Well, this could be "de bier" or "de beer"...maybe it should be heard as "De man drinkt de bier" or "De beer woont in de bergen". That way, one would mistake what type of "bier" / "beer" is heard.
What do you think?
@Keen: bier is a 'het'-noun: het bier, not de bier. The other one, beer, is a 'de'-noun. So if you only made those two words out what you heard, you would know that it must be beer, since the article 'de' is more clearly heard.
What I heard when listening (to the slowly pronounced version) was 'de bijen' (the bees) :) I would propose a rerecord. Whether it would help to put the word in a sentence remains to be seen. Then it would depend on the knowledge the reader has of the other words in the sentence - sufficient to deduce (the meaning of) 'de beer'.
Yes, a double e is pronounced more like "ay" would be in English, whereas ie is more like "ee" in English. So the words sound more like "bayr" and "beer" if you're reading them from an English standpoint.
Not in this case - words ending in -eer don't follow the usual pronunciation of ee, so beer and bier sound similar. Also weer and wier, heer and hier, etc.
You are wrong. There is a clear difference between how you say beer and bier.
Not in any of my experiences of hearing either word. Maybe in other provinces the difference is more noticeable, but in Leiden/Den Haag/Rotterdam they're practically the same.

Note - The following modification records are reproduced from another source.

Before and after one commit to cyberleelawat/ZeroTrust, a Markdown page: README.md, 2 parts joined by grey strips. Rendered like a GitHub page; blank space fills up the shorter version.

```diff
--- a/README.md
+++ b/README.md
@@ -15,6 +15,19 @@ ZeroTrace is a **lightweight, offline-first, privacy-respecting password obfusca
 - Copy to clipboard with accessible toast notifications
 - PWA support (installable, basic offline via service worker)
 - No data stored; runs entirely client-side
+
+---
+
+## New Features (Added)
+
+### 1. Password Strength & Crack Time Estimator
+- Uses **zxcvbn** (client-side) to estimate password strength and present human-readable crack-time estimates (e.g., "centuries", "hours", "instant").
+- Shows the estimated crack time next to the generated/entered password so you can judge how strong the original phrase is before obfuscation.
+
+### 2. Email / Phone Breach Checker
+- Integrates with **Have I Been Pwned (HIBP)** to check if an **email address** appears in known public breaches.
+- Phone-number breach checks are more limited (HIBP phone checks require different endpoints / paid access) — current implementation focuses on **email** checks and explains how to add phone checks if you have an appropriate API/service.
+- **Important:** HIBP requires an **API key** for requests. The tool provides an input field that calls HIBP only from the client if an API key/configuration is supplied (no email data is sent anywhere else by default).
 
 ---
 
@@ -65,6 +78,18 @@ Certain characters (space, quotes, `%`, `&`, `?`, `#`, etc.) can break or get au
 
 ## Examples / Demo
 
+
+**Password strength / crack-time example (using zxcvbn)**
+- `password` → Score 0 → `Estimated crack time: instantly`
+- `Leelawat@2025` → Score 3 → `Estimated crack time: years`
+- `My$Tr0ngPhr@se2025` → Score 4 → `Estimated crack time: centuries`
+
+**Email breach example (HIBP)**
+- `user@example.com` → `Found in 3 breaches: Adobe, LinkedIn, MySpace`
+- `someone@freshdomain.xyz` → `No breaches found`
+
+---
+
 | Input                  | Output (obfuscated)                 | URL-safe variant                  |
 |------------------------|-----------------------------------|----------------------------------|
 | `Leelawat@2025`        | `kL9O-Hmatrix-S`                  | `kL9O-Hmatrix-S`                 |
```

Dhr de Beer doesn't pronounce his name 'de Behr', but rather in the way an English person would expect it to sound.
Yes. Dutch "beer" has a vowel similar to English "fear". Dutch "bier" has a vowel similar to English "see".
It's named after the boers who originally owned the land where the first mine was dug, their last name was de Beer